Task details –
Nothing but the records, repeated exactly, should form the response.

Data items:
__________________________________________________

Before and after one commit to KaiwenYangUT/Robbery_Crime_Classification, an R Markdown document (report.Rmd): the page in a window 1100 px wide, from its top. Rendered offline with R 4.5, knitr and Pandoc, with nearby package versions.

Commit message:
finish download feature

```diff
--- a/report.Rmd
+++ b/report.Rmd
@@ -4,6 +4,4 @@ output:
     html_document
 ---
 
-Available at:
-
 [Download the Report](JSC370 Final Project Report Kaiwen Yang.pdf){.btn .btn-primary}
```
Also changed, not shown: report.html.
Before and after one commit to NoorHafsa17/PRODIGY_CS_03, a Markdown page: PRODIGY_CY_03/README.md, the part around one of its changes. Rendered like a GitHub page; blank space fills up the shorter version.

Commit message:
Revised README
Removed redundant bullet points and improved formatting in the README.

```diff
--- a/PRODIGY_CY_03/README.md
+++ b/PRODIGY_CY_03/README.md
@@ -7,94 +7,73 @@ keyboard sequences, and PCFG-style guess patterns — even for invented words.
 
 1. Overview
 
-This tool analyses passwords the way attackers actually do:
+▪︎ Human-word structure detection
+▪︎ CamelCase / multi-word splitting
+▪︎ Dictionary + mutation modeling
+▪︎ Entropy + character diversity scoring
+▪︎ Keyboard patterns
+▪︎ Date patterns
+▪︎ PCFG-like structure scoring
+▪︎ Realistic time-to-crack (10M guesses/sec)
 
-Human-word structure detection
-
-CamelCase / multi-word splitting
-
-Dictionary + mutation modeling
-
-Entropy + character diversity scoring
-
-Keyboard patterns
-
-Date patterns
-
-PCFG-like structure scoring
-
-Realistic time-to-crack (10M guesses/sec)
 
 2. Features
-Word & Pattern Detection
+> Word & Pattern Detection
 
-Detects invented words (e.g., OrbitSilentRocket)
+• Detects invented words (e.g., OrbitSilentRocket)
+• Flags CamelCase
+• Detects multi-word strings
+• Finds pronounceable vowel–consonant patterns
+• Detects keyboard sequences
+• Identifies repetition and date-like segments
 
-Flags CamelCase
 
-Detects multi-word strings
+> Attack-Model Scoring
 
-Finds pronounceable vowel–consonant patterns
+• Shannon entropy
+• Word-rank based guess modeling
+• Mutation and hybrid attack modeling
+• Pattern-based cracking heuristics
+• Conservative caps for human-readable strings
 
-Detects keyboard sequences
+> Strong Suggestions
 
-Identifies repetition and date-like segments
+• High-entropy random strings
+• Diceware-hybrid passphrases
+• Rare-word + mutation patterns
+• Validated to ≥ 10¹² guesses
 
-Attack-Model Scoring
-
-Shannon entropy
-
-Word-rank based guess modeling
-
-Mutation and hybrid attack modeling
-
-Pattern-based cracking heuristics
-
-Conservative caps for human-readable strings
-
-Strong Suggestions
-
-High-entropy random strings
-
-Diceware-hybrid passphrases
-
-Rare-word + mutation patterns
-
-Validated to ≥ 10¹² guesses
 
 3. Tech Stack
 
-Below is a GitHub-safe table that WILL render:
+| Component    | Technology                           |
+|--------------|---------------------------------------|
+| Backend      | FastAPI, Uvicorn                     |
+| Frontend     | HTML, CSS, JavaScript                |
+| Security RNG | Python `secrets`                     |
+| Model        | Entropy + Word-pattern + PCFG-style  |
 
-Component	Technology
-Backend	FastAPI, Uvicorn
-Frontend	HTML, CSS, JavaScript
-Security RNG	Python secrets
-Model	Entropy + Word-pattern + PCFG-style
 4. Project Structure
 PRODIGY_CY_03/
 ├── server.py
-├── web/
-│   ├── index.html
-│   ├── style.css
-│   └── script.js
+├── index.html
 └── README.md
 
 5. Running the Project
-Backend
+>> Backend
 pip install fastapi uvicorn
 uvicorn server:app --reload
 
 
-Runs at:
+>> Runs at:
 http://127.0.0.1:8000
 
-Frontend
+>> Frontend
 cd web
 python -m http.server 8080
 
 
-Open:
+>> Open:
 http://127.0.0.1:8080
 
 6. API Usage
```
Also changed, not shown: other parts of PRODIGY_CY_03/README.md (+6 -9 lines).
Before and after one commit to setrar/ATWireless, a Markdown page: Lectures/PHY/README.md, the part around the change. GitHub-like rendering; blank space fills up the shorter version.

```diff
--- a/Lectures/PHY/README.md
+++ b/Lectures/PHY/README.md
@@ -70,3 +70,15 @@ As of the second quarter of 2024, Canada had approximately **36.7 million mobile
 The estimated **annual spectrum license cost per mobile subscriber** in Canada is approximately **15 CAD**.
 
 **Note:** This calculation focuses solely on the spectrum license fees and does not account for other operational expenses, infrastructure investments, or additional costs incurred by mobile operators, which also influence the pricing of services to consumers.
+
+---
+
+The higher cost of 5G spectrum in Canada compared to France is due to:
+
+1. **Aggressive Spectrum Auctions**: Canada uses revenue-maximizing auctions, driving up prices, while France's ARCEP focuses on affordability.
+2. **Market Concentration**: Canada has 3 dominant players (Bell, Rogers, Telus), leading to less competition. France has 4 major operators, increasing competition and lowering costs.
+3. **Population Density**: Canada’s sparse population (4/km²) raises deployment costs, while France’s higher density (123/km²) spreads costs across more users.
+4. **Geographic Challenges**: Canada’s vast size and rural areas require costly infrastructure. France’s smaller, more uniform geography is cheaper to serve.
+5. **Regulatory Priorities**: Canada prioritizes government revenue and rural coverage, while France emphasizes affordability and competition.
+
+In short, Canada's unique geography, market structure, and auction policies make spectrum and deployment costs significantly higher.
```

__________________________________________________

Task output –
Before and after one commit to KaiwenYangUT/Robbery_Crime_Classification, an R Markdown document (report.Rmd): the page in a window 1100 px wide, from its top. Rendered offline with R 4.5, knitr and Pandoc, with nearby package versions.

Commit message:
finish download feature

```diff
--- a/report.Rmd
+++ b/report.Rmd
@@ -4,6 +4,4 @@ output:
     html_document
 ---
 
-Available at:
-
 [Download the Report](JSC370 Final Project Report Kaiwen Yang.pdf){.btn .btn-primary}
```
Also changed, not shown: report.html.
Before and after one commit to NoorHafsa17/PRODIGY_CS_03, a Markdown page: PRODIGY_CY_03/README.md, the part around one of its changes. Rendered like a GitHub page; blank space fills up the shorter version.

Commit message:
Revised README
Removed redundant bullet points and improved formatting in the README.

```diff
--- a/PRODIGY_CY_03/README.md
+++ b/PRODIGY_CY_03/README.md
@@ -7,94 +7,73 @@ keyboard sequences, and PCFG-style guess patterns — even for invented words.
 
 1. Overview
 
-This tool analyses passwords the way attackers actually do:
+▪︎ Human-word structure detection
+▪︎ CamelCase / multi-word splitting
+▪︎ Dictionary + mutation modeling
+▪︎ Entropy + character diversity scoring
+▪︎ Keyboard patterns
+▪︎ Date patterns
+▪︎ PCFG-like structure scoring
+▪︎ Realistic time-to-crack (10M guesses/sec)
 
-Human-word structure detection
-
-CamelCase / multi-word splitting
-
-Dictionary + mutation modeling
-
-Entropy + character diversity scoring
-
-Keyboard patterns
-
-Date patterns
-
-PCFG-like structure scoring
-
-Realistic time-to-crack (10M guesses/sec)
 
 2. Features
-Word & Pattern Detection
+> Word & Pattern Detection
 
-Detects invented words (e.g., OrbitSilentRocket)
+• Detects invented words (e.g., OrbitSilentRocket)
+• Flags CamelCase
+• Detects multi-word strings
+• Finds pronounceable vowel–consonant patterns
+• Detects keyboard sequences
+• Identifies repetition and date-like segments
 
-Flags CamelCase
 
-Detects multi-word strings
+> Attack-Model Scoring
 
-Finds pronounceable vowel–consonant patterns
+• Shannon entropy
+• Word-rank based guess modeling
+• Mutation and hybrid attack modeling
+• Pattern-based cracking heuristics
+• Conservative caps for human-readable strings
 
-Detects keyboard sequences
+> Strong Suggestions
 
-Identifies repetition and date-like segments
+• High-entropy random strings
+• Diceware-hybrid passphrases
+• Rare-word + mutation patterns
+• Validated to ≥ 10¹² guesses
 
-Attack-Model Scoring
-
-Shannon entropy
-
-Word-rank based guess modeling
-
-Mutation and hybrid attack modeling
-
-Pattern-based cracking heuristics
-
-Conservative caps for human-readable strings
-
-Strong Suggestions
-
-High-entropy random strings
-
-Diceware-hybrid passphrases
-
-Rare-word + mutation patterns
-
-Validated to ≥ 10¹² guesses
 
 3. Tech Stack
 
-Below is a GitHub-safe table that WILL render:
+| Component    | Technology                           |
+|--------------|---------------------------------------|
+| Backend      | FastAPI, Uvicorn                     |
+| Frontend     | HTML, CSS, JavaScript                |
+| Security RNG | Python `secrets`                     |
+| Model        | Entropy + Word-pattern + PCFG-style  |
 
-Component	Technology
-Backend	FastAPI, Uvicorn
-Frontend	HTML, CSS, JavaScript
-Security RNG	Python secrets
-Model	Entropy + Word-pattern + PCFG-style
 4. Project Structure
 PRODIGY_CY_03/
 ├── server.py
-├── web/
-│   ├── index.html
-│   ├── style.css
-│   └── script.js
+├── index.html
 └── README.md
 
 5. Running the Project
-Backend
+>> Backend
 pip install fastapi uvicorn
 uvicorn server:app --reload
 
 
-Runs at:
+>> Runs at:
 http://127.0.0.1:8000
 
-Frontend
+>> Frontend
 cd web
 python -m http.server 8080
 
 
-Open:
+>> Open:
 http://127.0.0.1:8080
 
 6. API Usage
```
Also changed, not shown: other parts of PRODIGY_CY_03/README.md (+6 -9 lines).
Before and after one commit to setrar/ATWireless, a Markdown page: Lectures/PHY/README.md, the part around the change. GitHub-like rendering; blank space fills up the shorter version.

```diff
--- a/Lectures/PHY/README.md
+++ b/Lectures/PHY/README.md
@@ -70,3 +70,15 @@ As of the second quarter of 2024, Canada had approximately **36.7 million mobile
 The estimated **annual spectrum license cost per mobile subscriber** in Canada is approximately **15 CAD**.
 
 **Note:** This calculation focuses solely on the spectrum license fees and does not account for other operational expenses, infrastructure investments, or additional costs incurred by mobile operators, which also influence the pricing of services to consumers.
+
+---
+
+The higher cost of 5G spectrum in Canada compared to France is due to:
+
+1. **Aggressive Spectrum Auctions**: Canada uses revenue-maximizing auctions, driving up prices, while France's ARCEP focuses on affordability.
+2. **Market Concentration**: Canada has 3 dominant players (Bell, Rogers, Telus), leading to less competition. France has 4 major operators, increasing competition and lowering costs.
+3. **Population Density**: Canada’s sparse population (4/km²) raises deployment costs, while France’s higher density (123/km²) spreads costs across more users.
+4. **Geographic Challenges**: Canada’s vast size and rural areas require costly infrastructure. France’s smaller, more uniform geography is cheaper to serve.
+5. **Regulatory Priorities**: Canada prioritizes government revenue and rural coverage, while France emphasizes affordability and competition.
+
+In short, Canada's unique geography, market structure, and auction policies make spectrum and deployment costs significantly higher.
```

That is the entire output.